After recently peaking above $1,400 per ounce, gold now trades at around $1,330 an ounce. SPDR Gold Shares ETF (GLD), the largest physically-backed gold ETF, returned almost 30 percent last year. But it hasn't gotten off to a great start in 2011: So far this year, it's down 6 percent. Is this is a short-term selloff or a major turning point for gold prices?

Last week, fourth-quarter GDP numbers showed that the U.S. economy is officially in expansion mode—meaning it's now producing more goods and services than it was before the recession began in 2008. "We're now above the highest point of economic output in U.S. history," says Douglas Coté, senior market strategist at ING Investment Management. Now that growth in the United States has picked up, Coté says he's bearish on gold.

[See The Case for Investing in Commodities.]

In his initial forecast for 2011, Coté said he expected gold to finish the year near $1,250 an ounce.
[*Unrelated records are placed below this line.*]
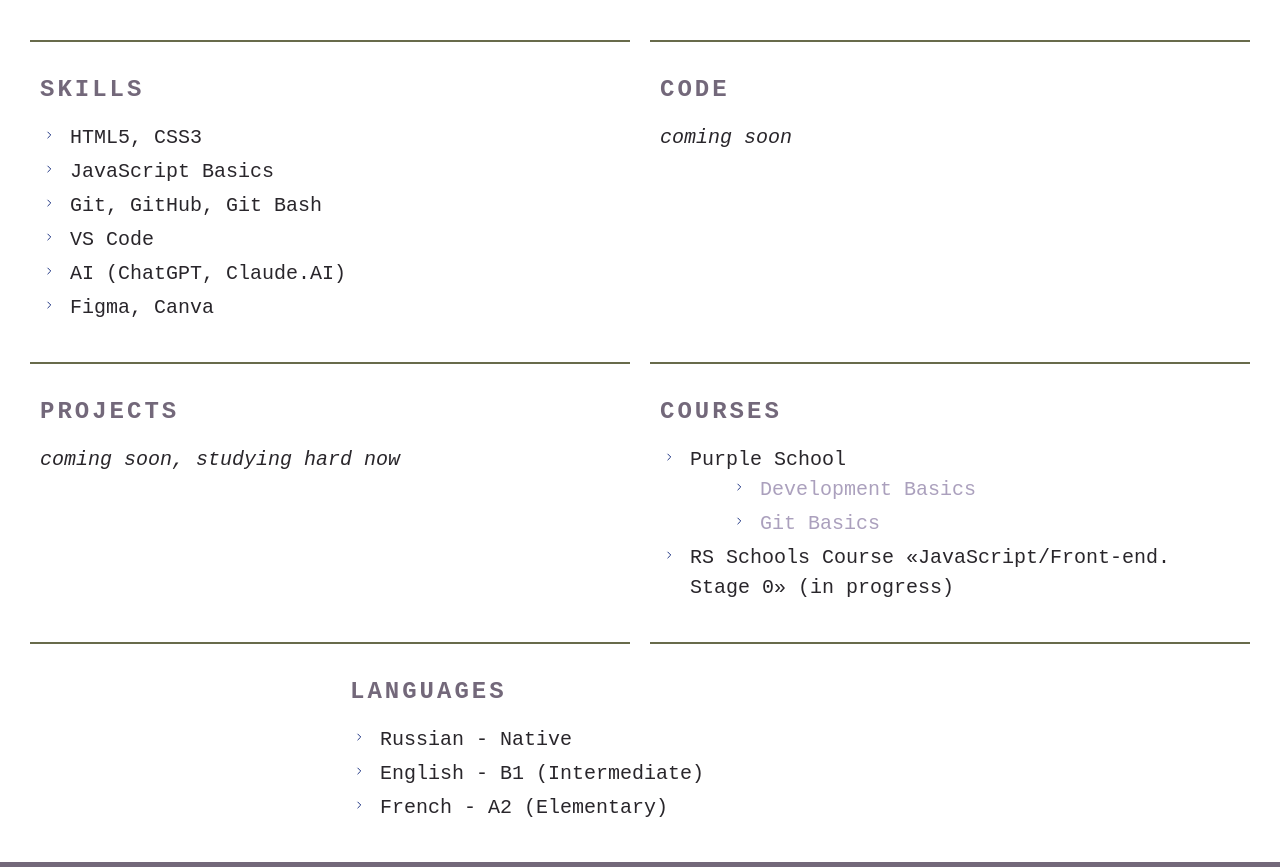
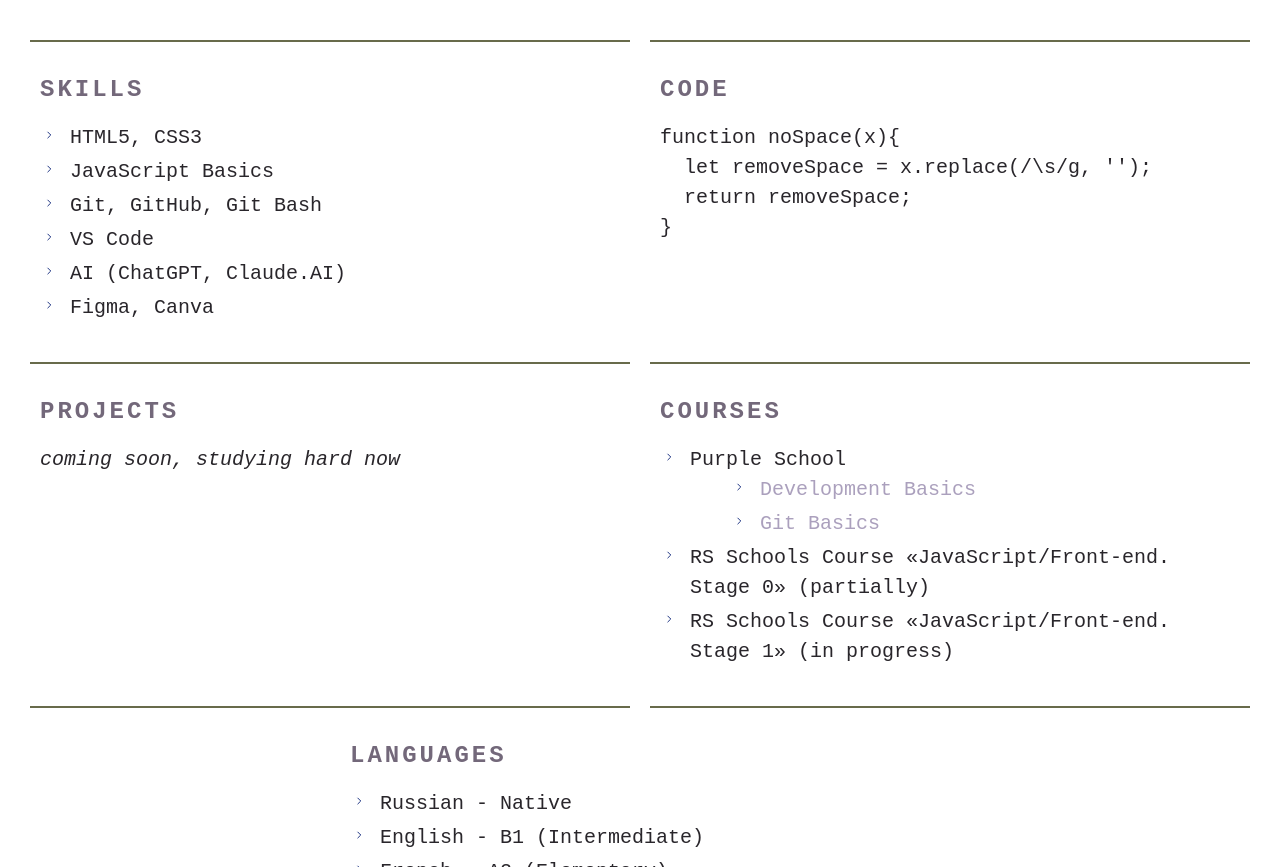
Before and after one commit to Ueldenarmo/rsschool-cv, a plain HTML site: page index.html in a window 1280 px wide. Shown: the part 640-1507 px from the top of the page. Drawn offline with Linux system fonts and the light colour scheme.

Commit message:
fix: index.html and style.css

```diff
--- a/index.html
+++ b/index.html
@@ -69,7 +69,10 @@
             </section>
             <section class="section" id="code">
                 <h2 class="section-title">Code</h2>
-                <pre class="pre"><i>coming soon</i></pre>
+                <pre class="pre">function noSpace(x){
+  let removeSpace = x.replace(/\s/g, '');
+  return removeSpace;
+}</pre>
             </section>
             <section class="section" id="projects">
                 <h2 class="section-title">Projects</h2>
@@ -87,7 +90,8 @@
                                     Basics</a></li>
                         </ul>
                     </li>
-                    <li class="section-item">RS Schools Course «JavaScript/Front-end. Stage 0» (in progress)</li>
+                    <li class="section-item">RS Schools Course «JavaScript/Front-end. Stage 0» (partially)</li>
+                    <li class="section-item">RS Schools Course «JavaScript/Front-end. Stage 1» (in progress)</li>
                 </ul>
             </section>
             <section class="section" id="languages">
--- a/style.css
+++ b/style.css
@@ -117,6 +117,7 @@ p {
 .pre {
     padding: 0;
     margin: 0;
+    font-family: 'Courier New', monospace;
 }
 
 .section-profile-photo {
```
He's not surprised by the recent selloff. "The fear attribute of gold is off the table," Coté says. "Gold was becoming all things to all investors and it got overdone. And I saw rampant speculation." He credits gold's rise last year to mounting debt concerns in the United States and countries in Europe like Greece and Ireland.
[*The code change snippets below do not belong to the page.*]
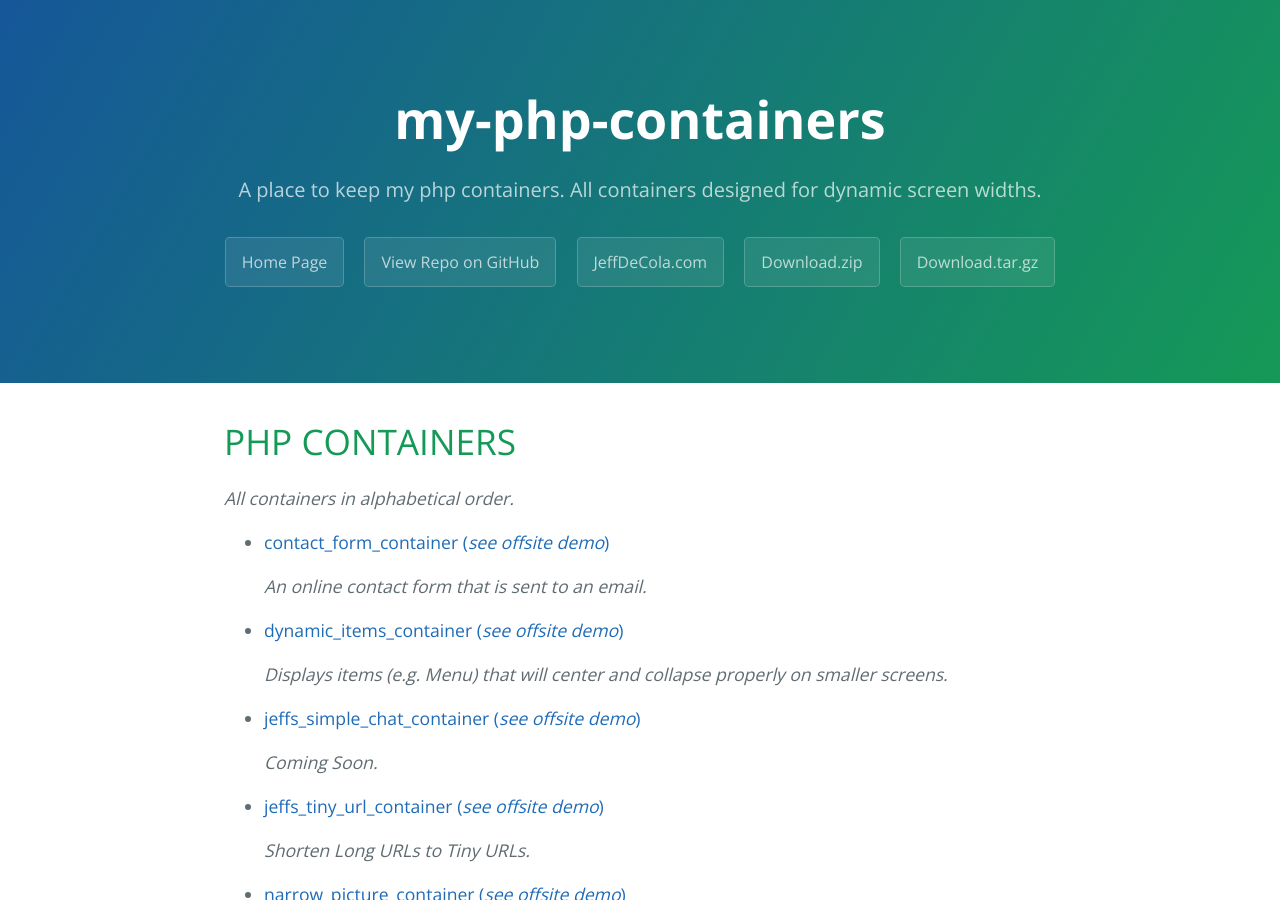
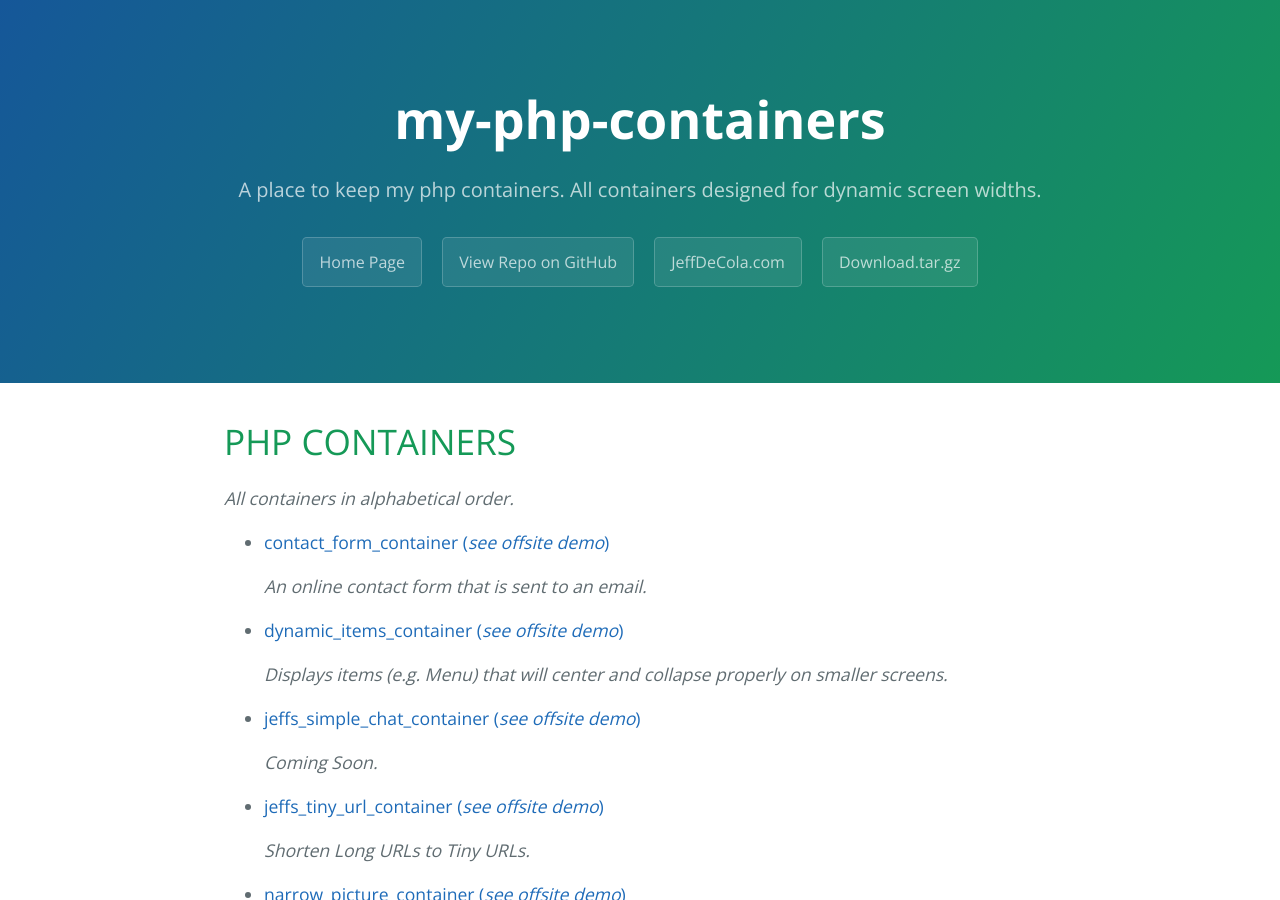
Before and after one commit to JeffDeCola/my-php-containers, a Jekyll site: the page built from docs/index.md, in a window 1280 px wide and 900 px high. Built offline with Jekyll 4.4.1, drawn with Linux system fonts in a browser that asks for light colours; nearby versions of some CDN libraries; library files that are not in the unit come from our copies.

Commit message:
udpate github webpage

```diff
--- a/docs/_layouts/default.html
+++ b/docs/_layouts/default.html
@@ -19,7 +19,6 @@
       <a href="https://jeffdecola.github.io" class="btn">Home Page</a>
       <a href="https://github.com/JeffDeCola/{{ page.projectname }}" class="btn">View Repo on GitHub</a>
       <a href="https://JeffDeCola.com" class="btn">JeffDeCola.com</a>
-      <a href="https://github.com/JeffDeCola/{{ page.projectname }}/zipball/master" class="btn">Download.zip</a>
       <a href="https://github.com/JeffDeCola/{{ page.projectname }}/tarball/master" class="btn">Download.tar.gz</a>
     </section>
 
```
While growth expectations for the economy have picked up, critics say it has come at the expense of the deficit. The tax-cut package signed into law late last year was applauded by many economists as a necessary evil that would help usher in higher growth, but critics contend that it added almost $1 trillion to the deficit.

Thomas Winmill, manager of the Midas Fund (symbol MIDSX), says he believes gold will regain its shine because politicians have had trouble garnering support for making substantial spending cuts or raising taxes. "The trend there is continually fiscal indiscipline," he says, and he believes that bodes well for gold over the next few months. One word of caution: Trying to time the price of gold in the short-term is almost impossible, Winmill says. If you want to invest in the precious metal, it should be a part of a long-term diversified strategy.

Other critics say the Fed's second round of quantitative easing, in which it is buying up $600 billion in treasuries to lower interest rates, is chipping away at the value of the dollar. The dollar remains the world's reserve currency—meaning it's the primary currency held by foreign governments. When people lose faith in major currencies like the dollar and the Euro, they turn to other avenues like gold. "What [gold] is a hedge against is fiat currency losing its value," says Sean Brodrick, small-cap and natural resource analyst for the blog Uncommon Wisdom Daily. "What we're seeing around the world is people losing trust in paper currencies issued by governments."

[See With New Fund, Gold Isn't All That GLTRs.]

Brodrick remains bullish on gold, along with other metals like silver, platinum, palladium, and copper. Silver is considered both a precious and industrial metal, and market watchers expect it to rise if the global economy continues to recover. "As long as the world economy is rolling along, silver is going to be in big demand for both reasons," Brodrick says.

Twitter: @benbaden